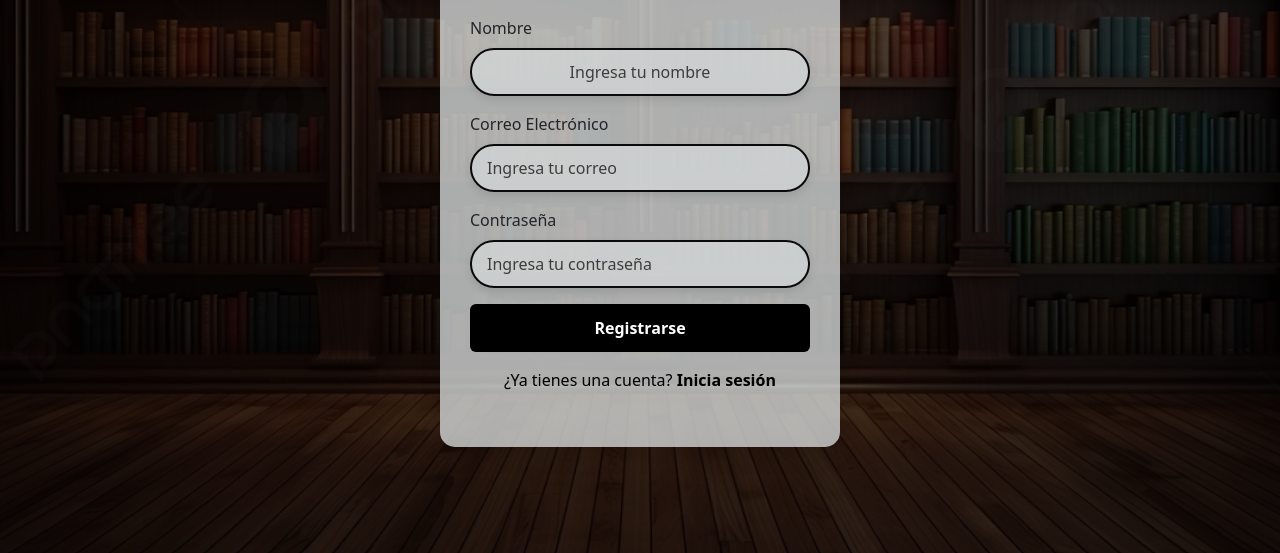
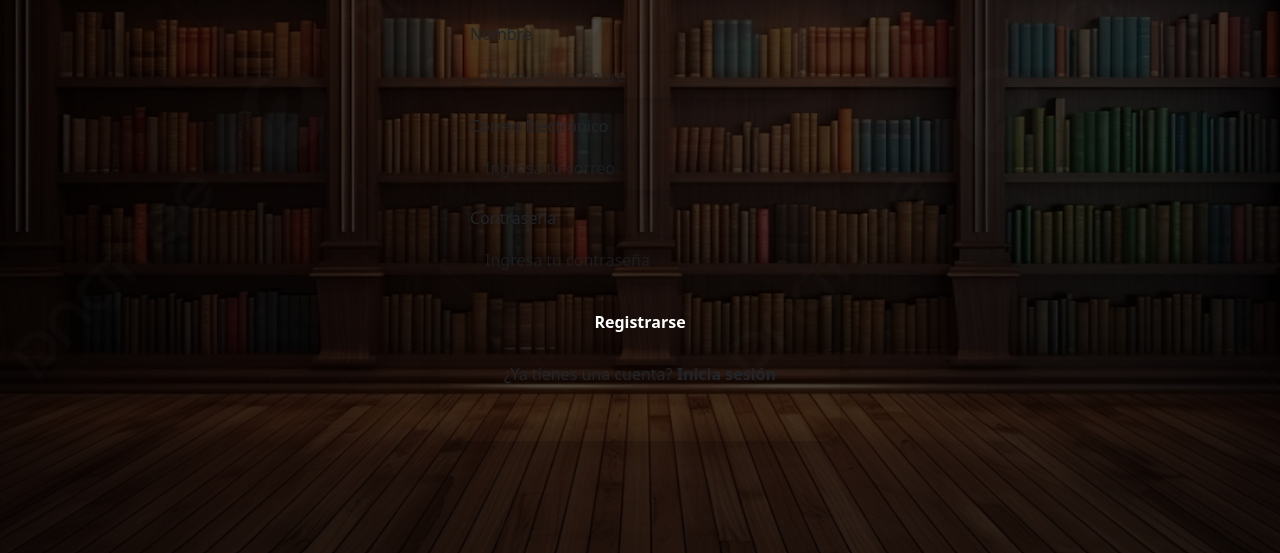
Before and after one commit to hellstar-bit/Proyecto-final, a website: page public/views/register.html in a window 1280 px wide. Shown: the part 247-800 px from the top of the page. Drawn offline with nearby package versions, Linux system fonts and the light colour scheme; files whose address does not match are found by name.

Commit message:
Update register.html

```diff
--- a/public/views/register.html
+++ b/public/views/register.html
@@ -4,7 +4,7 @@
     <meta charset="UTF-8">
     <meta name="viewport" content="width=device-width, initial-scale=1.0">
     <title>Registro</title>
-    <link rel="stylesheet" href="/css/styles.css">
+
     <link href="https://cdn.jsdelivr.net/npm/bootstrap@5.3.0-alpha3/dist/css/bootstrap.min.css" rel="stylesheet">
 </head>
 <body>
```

▶ _TASK INSTRUCTIONS_
Return all the material exactly, skipping pictures.

▶ _ANSWER_
Before and after one commit to hellstar-bit/Proyecto-final, a website: page public/views/register.html in a window 1280 px wide. Shown: the part 247-800 px from the top of the page. Drawn offline with nearby package versions, Linux system fonts and the light colour scheme; files whose address does not match are found by name.

Commit message:
Update register.html

```diff
--- a/public/views/register.html
+++ b/public/views/register.html
@@ -4,7 +4,7 @@
     <meta charset="UTF-8">
     <meta name="viewport" content="width=device-width, initial-scale=1.0">
     <title>Registro</title>
-    <link rel="stylesheet" href="/css/styles.css">
+
     <link href="https://cdn.jsdelivr.net/npm/bootstrap@5.3.0-alpha3/dist/css/bootstrap.min.css" rel="stylesheet">
 </head>
 <body>
```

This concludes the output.